Wayne Wallace and the folks at Patois Records have continued where they left off in 2013 with another equally exciting second instalment to the soundtrack of the film, The Last Mambo. Unless there is more music in the can this part of the soundtrack will predate the release of this much-awaited film in 2015 directed by Rita Hargrave. This album is subtitled Hoy y Ayer and is somewhat shorter in length than the Vol. 1. But it is hardly short on the quality of the music and the overall package. It must be said that some ensembles make return appearances, but by and large, this is a distinctive package. This is, once again, a collection of high-spirited music which showcases both the breath and the uniqueness of the heritage of Bay Area Latin Jazz. While the music celebrates the roots of Afro-Cuban music the new life in the idiom of Latin Jazz makes for an exquisite collision between the cultures of Havana and San Francisco in a seamless mix of Afro-Cuban son, mambo, rumba and Guaracha. For the mixed communities of the West Coast in Bay Area in the 1950s and 1960s, that music was inspiration. But Latin Jazz really blossomed—this time explosively—in the 1980s and Wayne Wallace was in the vanguard of that movement. So it should come as no surprise that Mr. Wallace should be in the producer’s chair of Salsa de la Bahia Vol. 2.
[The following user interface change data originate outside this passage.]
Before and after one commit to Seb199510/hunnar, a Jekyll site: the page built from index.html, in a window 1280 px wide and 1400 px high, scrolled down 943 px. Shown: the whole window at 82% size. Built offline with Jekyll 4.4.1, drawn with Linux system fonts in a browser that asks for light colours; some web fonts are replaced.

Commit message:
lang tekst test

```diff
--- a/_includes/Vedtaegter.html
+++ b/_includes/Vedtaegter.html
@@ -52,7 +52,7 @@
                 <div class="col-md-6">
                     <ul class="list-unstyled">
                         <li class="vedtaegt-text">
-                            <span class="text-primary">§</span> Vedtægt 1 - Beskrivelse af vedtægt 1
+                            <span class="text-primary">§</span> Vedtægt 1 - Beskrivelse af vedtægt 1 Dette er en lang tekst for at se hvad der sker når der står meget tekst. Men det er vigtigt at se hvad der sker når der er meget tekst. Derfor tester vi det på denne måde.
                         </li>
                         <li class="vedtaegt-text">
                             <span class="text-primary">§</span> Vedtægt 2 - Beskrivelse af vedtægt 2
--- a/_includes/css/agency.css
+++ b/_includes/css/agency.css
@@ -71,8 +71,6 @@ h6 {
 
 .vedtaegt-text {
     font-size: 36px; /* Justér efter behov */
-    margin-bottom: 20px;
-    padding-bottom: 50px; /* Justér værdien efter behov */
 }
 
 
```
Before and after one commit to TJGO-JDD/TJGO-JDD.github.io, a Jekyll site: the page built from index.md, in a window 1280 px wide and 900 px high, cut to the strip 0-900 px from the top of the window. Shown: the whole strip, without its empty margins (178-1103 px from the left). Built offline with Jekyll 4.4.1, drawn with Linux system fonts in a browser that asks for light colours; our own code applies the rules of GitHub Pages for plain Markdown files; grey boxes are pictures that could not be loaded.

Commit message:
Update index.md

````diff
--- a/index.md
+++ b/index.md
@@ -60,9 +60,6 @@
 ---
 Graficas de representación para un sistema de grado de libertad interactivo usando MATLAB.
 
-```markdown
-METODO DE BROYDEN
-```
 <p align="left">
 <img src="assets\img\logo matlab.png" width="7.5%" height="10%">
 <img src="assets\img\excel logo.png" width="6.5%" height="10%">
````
The iconic tapestry of Afro-Cuban music is translated into salsa, a form of music that became unique in the Bay Area in the 50’s and 60’s. Its idiom celebrates with joi de vivre the mood of ebullience and optimism of those decades that came to fruition some thirty years after the fact. The call and response between timbales and congas, piano and the bongos’ voice with brass and woodwinds is infectious. Just as swing literally swept listeners off their feet and transformed even the most diffident into dancers, so also does this salsa and Latin Jazz. The beauty of song and dance is captured in charts such as “El Martillo de Armando” and “Montuno Street,” just two of the magnificent pieces from CD 1 of this double CD set. The beautiful noise and the enchantment do not die down with simply these tracks or charts such as these. It continues through to “Que Viva Chango” and “San Francisco Tiene Su Propio Son”. Make no mistake this is unique music that is culled from the purest of pure Afro-Cuban musical dialect. Yet it is uniquely expressive because of the musicians who create it. These include not only Wayne Wallace, but Pete Escovedo, John Santos, Estrellas de la Bahia and others.
The stars of the Bay (Area) continues through the second part of the package and with unique fare from musicians such as Roger Glenn and Kat Parra, who usually sings in Ladino, that all-but-forgotten idiom that combines Latin with Hebrew and Yiddish; that unique Sephardic inspired music that Ms. Parra has come to embody. But whatever the metaphor and dialect employed the central muse is Afro-Cuban in the Montuno setting and it is magnificently rendered by brass woodwinds and especially the tres of Greg Landau, one of the central figures in this movement of Bay Area Salsa and Latin Jazz. CD 2 features as well a mambo legend: Panamanian-American pianist Carlos Federico and his “Operation Mambo.” This is a fitting way to close this memorable recording. Now all that is left is to hear the music from Volumes 1 and 2 as a soundtrack to the long awaited film, The Last Mambo.
Track List CD 1: La Ambición; Estamos Aqui; El Martillo de Armando; Montuno Street; Un Mensaje a Lola; Que viva Chango; Muito Obrigado; San Francisco Tiene Su Propio Son. CD 2: Makayla’s Mambo; Imagínate; En Mi Casa O En Rumba; Angola; Dama La Llave; Flamboyán; The Katanga Patrol; Operation Mambo.
Personnel: CD 1: Pacific Mambo Orchestra; Wayne Wallace Latin Jazz Quintet; Estrellas de la Bahía; Azabache; Bobi Céspedes; Los Kimbos 90’s; Pete Escovedo; Ritmo y Candela; CD 2: Estrellas de la Bahia; Rico Pabón; Orquesta Batachanga; Roger Glenn; Kat Parra; La Mixta Criolla; Tanaora; Carlos Federico.
Label: Patois | Release date: August 2014
Website: patoisrecords.com | Buy music on:
About The Last Mambo
The Last Mambo explores the world of salsa/Latin jazz in the San Francisco Bay area from diverse perspectives of dancers, DJs and musicians. The film discusses how the dance aesthetic, musical presentation and cultural context have changed in the wake of Afro-Cuban music’s growing popularity and commercialization. The Last Mambo, punctuated with interviews, photographs and concert footage captures the spirit of salsa/Latin jazz, celebrates its rich cultural heritage and debates the nature of its future. Read more…